** What to produce **
Everything in the listing below should be repeated verbatim, apart from the pictures.

___ Record excerpts ___

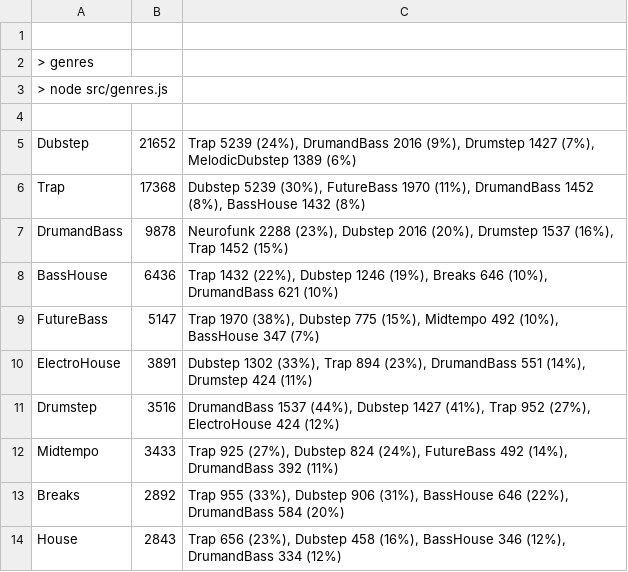
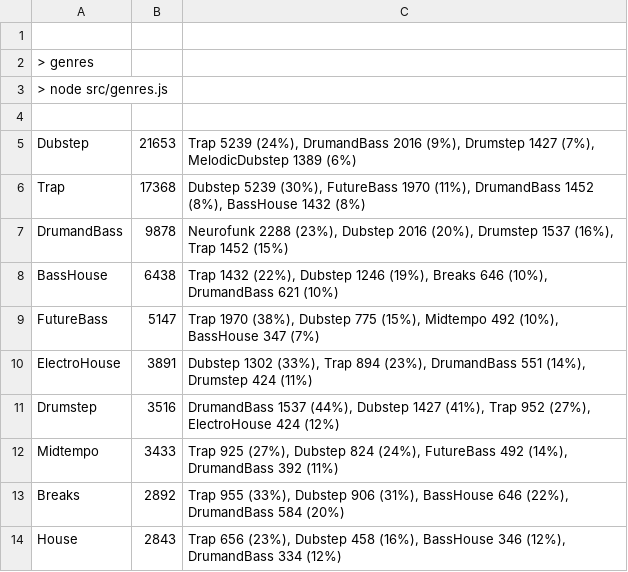
Before and after one commit to cany748/bassland-archive, a TSV file: data/genres.tsv, drawn as a sheet; only a part is shown.

```diff
--- a/data/genres.tsv
+++ b/data/genres.tsv
@@ -4,6 +4,6 @@
 
-Dubstep	21652	Trap 5239 (24%), DrumandBass 2016 (9%), Drumstep 1427 (7%), MelodicDubstep 1389 (6%)
+Dubstep	21653	Trap 5239 (24%), DrumandBass 2016 (9%), Drumstep 1427 (7%), MelodicDubstep 1389 (6%)
 Trap	17368	Dubstep 5239 (30%), FutureBass 1970 (11%), DrumandBass 1452 (8%), BassHouse 1432 (8%)
 DrumandBass	9878	Neurofunk 2288 (23%), Dubstep 2016 (20%), Drumstep 1537 (16%), Trap 1452 (15%)
-BassHouse	6436	Trap 1432 (22%), Dubstep 1246 (19%), Breaks 646 (10%), DrumandBass 621 (10%)
+BassHouse	6438	Trap 1432 (22%), Dubstep 1246 (19%), Breaks 646 (10%), DrumandBass 621 (10%)
 FutureBass	5147	Trap 1970 (38%), Dubstep 775 (15%), Midtempo 492 (10%), BassHouse 347 (7%)
```
Also changed, not shown: 4 other files.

___

** Response for this exercise **
Before and after one commit to cany748/bassland-archive, a TSV file: data/genres.tsv, drawn as a sheet; only a part is shown.

```diff
--- a/data/genres.tsv
+++ b/data/genres.tsv
@@ -4,6 +4,6 @@
 
-Dubstep	21652	Trap 5239 (24%), DrumandBass 2016 (9%), Drumstep 1427 (7%), MelodicDubstep 1389 (6%)
+Dubstep	21653	Trap 5239 (24%), DrumandBass 2016 (9%), Drumstep 1427 (7%), MelodicDubstep 1389 (6%)
 Trap	17368	Dubstep 5239 (30%), FutureBass 1970 (11%), DrumandBass 1452 (8%), BassHouse 1432 (8%)
 DrumandBass	9878	Neurofunk 2288 (23%), Dubstep 2016 (20%), Drumstep 1537 (16%), Trap 1452 (15%)
-BassHouse	6436	Trap 1432 (22%), Dubstep 1246 (19%), Breaks 646 (10%), DrumandBass 621 (10%)
+BassHouse	6438	Trap 1432 (22%), Dubstep 1246 (19%), Breaks 646 (10%), DrumandBass 621 (10%)
 FutureBass	5147	Trap 1970 (38%), Dubstep 775 (15%), Midtempo 492 (10%), BassHouse 347 (7%)
```
Also changed, not shown: 4 other files.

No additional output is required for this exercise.